Hunter Pence's five-year, $90 million contract extension in late September set the table for a group of talented outfielders who could each end up making between $14-20 million per season after signing new deals this offseason.
Center fielder Jacoby Ellsbury figures to be the top earner, while Shin-Soo Choo should join him in the elite club of players with $100 million contracts. Carlos Beltran, Curtis Granderson and Nelson Cruz won't reach that figure, only because they're expected to ink shorter-term deals.
Marlon Byrd, Raul Ibañez and Nate McLouth are solid corner outfield options for those not willing to break the bank for the aforementioned impact players, while the oft-injured Franklin Gutierrez and the inconsistent Chris Young are intriguing center field options with speed and power.
While there may not be a legitimate "ace" in the group, it's flush with pitchers who would be solid No. 2 and 3 starters on very good teams.
The top three on the list—Matt Garza (pictured), Ubaldo Jimenez and Ervin Santana—will get No. 1 starter paychecks, while Tim Lincecum already re-signed with the Giants for two years and $35 million.
A strong second-tier, which includes Bronson Arroyo, A.J. Burnett, Bartolo Colon, Scott Feldman, Dan Haren, Tim Hudson, Scott Kazmir, Hiroki Kuroda, Ricky Nolasco and Jason Vargas, is what makes this group of starters one of the best in recent years.
There are also some intriguing bounce-back candidates.
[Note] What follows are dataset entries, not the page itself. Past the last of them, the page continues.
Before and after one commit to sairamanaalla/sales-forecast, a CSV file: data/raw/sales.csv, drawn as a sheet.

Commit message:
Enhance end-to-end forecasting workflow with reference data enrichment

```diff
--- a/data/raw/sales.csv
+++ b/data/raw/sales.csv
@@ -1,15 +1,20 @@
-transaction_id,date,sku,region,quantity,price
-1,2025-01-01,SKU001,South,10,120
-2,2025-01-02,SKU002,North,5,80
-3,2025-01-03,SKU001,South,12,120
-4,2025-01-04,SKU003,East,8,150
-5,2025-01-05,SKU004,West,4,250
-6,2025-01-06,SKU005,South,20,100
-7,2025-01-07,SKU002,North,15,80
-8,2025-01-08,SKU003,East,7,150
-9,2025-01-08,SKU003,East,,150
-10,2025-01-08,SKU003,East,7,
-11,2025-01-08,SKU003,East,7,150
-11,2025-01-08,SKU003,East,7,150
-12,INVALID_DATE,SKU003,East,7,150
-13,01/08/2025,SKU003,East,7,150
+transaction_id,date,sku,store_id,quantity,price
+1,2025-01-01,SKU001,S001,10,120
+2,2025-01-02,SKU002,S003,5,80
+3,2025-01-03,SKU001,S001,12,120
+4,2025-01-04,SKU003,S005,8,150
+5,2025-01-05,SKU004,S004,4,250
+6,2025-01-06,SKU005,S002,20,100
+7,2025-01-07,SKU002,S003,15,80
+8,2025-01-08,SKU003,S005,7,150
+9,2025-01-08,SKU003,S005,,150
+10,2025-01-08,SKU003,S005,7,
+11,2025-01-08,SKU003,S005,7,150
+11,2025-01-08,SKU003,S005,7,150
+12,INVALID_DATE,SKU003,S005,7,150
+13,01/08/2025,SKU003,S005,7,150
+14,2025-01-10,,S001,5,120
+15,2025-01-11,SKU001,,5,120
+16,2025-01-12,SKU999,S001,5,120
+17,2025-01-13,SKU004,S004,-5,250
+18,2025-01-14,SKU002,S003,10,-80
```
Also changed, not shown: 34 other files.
Scott Baker, Roy Halladay, Josh Johnson and Colby Lewis can all be had at discounted rates after missing most, or all, of the 2013 season because of injuries.